• YOUR GOAL
Set down the records once more, please, exactly and with the pictures left out.

---+---

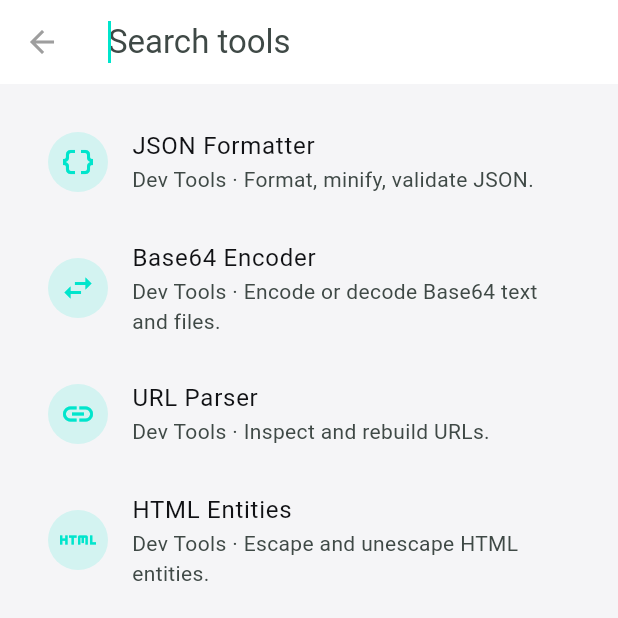
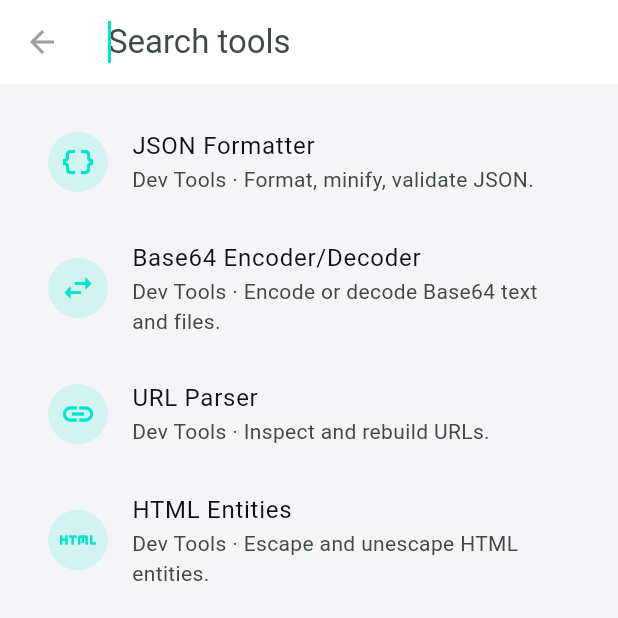
Before and after one commit to umairahmadx/dexor, a Flutter app: the screen it shows after launch, after a tap on the "search" icon, on a phone screen of 412 x 824 dp, the top half of it. Run offline on Flutter 3.47's test engine with Material 3 defaults, Android fonts, the phone set to English and light mode, and no system bars; our stand-ins replace file_picker, open_filex, pdf, permission_handler, printing, share_plus and 1 more; missing offline and left inert: file_saver, google_mlkit_text_recognition, pdfx, syncfusion_flutter_pdf.

Commit message:
Align Base64 naming across registry screen and docs
Agent-Logs-Url: https://github.com/umairahmadx/dexor/sessions/fe2d690f-ae36-440c-b63d-de979f4e21d2

Co-authored-by: umairahmadx <57555747+umairahmadx@users.noreply.github.com>

```diff
--- a/lib/core/registry/tool_registry.dart
+++ b/lib/core/registry/tool_registry.dart
@@ -21,7 +21,7 @@ class ToolRegistry {
     ),
     _tool(
       'base64',
-      'Base64 Encoder',
+      'Base64 Encoder/Decoder',
       'Encode or decode Base64 text and files.',
       Icons.swap_horiz,
       'Dev Tools',
--- a/lib/features/developer_tools/base64_encoder/base64_screen.dart
+++ b/lib/features/developer_tools/base64_encoder/base64_screen.dart
@@ -43,7 +43,7 @@ class _Base64ScreenState extends State<Base64Screen> {
 
     return Scaffold(
       appBar: AppBar(
-        title: const Text('Base64 Encoder'),
+        title: const Text('Base64 Encoder/Decoder'),
         actions: [
           IconButton(
             icon: const Icon(Icons.swap_horiz),
```
Also changed, not shown: 1 other file.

---+---

• REPLY TO THE EXERCISE
Before and after one commit to umairahmadx/dexor, a Flutter app: the screen it shows after launch, after a tap on the "search" icon, on a phone screen of 412 x 824 dp, the top half of it. Run offline on Flutter 3.47's test engine with Material 3 defaults, Android fonts, the phone set to English and light mode, and no system bars; our stand-ins replace file_picker, open_filex, pdf, permission_handler, printing, share_plus and 1 more; missing offline and left inert: file_saver, google_mlkit_text_recognition, pdfx, syncfusion_flutter_pdf.

Commit message:
Align Base64 naming across registry screen and docs
Agent-Logs-Url: https://github.com/umairahmadx/dexor/sessions/fe2d690f-ae36-440c-b63d-de979f4e21d2

Co-authored-by: umairahmadx <57555747+umairahmadx@users.noreply.github.com>

```diff
--- a/lib/core/registry/tool_registry.dart
+++ b/lib/core/registry/tool_registry.dart
@@ -21,7 +21,7 @@ class ToolRegistry {
     ),
     _tool(
       'base64',
-      'Base64 Encoder',
+      'Base64 Encoder/Decoder',
       'Encode or decode Base64 text and files.',
       Icons.swap_horiz,
       'Dev Tools',
--- a/lib/features/developer_tools/base64_encoder/base64_screen.dart
+++ b/lib/features/developer_tools/base64_encoder/base64_screen.dart
@@ -43,7 +43,7 @@ class _Base64ScreenState extends State<Base64Screen> {
 
     return Scaffold(
       appBar: AppBar(
-        title: const Text('Base64 Encoder'),
+        title: const Text('Base64 Encoder/Decoder'),
         actions: [
           IconButton(
             icon: const Icon(Icons.swap_horiz),
```
Also changed, not shown: 1 other file.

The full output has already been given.